** Records to use follows **
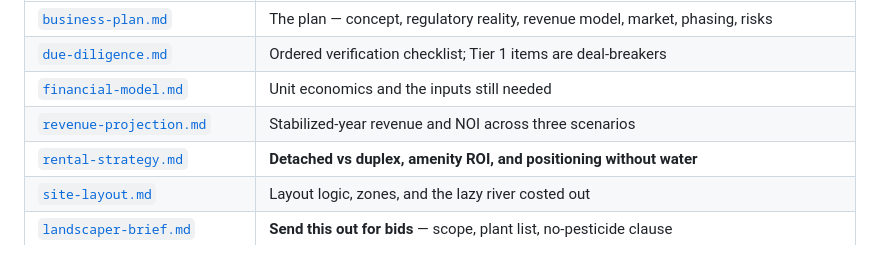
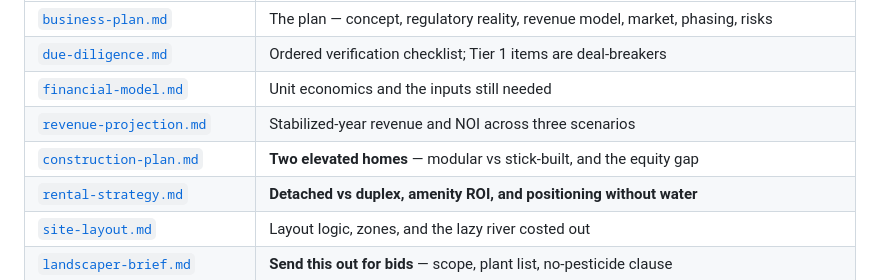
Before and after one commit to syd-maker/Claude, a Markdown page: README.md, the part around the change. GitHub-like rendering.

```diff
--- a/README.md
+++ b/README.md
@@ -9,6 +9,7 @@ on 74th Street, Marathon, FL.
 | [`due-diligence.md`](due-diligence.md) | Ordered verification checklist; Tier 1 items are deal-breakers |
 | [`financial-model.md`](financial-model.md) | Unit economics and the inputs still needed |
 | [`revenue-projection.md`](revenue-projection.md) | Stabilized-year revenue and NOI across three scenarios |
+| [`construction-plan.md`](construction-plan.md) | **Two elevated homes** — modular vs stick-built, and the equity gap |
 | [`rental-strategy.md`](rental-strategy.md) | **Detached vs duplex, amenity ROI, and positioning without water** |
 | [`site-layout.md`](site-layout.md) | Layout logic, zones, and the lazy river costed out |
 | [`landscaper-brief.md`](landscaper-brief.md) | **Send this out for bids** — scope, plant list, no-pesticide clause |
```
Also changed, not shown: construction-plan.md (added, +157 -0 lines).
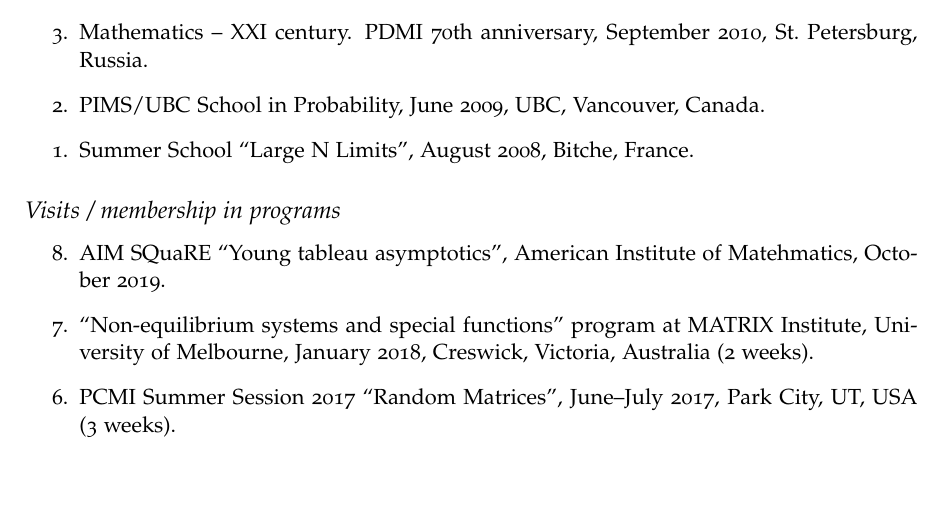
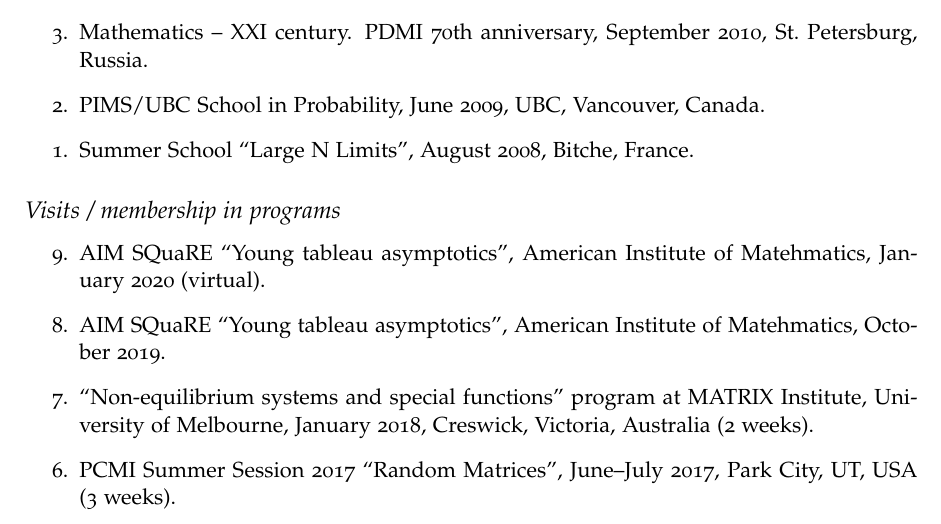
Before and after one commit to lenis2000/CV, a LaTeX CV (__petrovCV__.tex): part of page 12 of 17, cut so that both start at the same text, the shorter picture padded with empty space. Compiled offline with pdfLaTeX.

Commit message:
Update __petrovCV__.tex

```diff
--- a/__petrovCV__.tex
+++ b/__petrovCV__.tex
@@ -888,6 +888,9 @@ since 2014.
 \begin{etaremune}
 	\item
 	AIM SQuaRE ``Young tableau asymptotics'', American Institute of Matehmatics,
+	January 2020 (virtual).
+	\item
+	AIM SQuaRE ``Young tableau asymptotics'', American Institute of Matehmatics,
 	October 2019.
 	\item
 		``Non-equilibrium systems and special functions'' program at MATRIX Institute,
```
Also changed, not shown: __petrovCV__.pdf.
** End of Records to use **
• **Task to carry out**
Across the records, count the lines holding the string "Institute". Give the number and stop.

• **Solution for this task**
3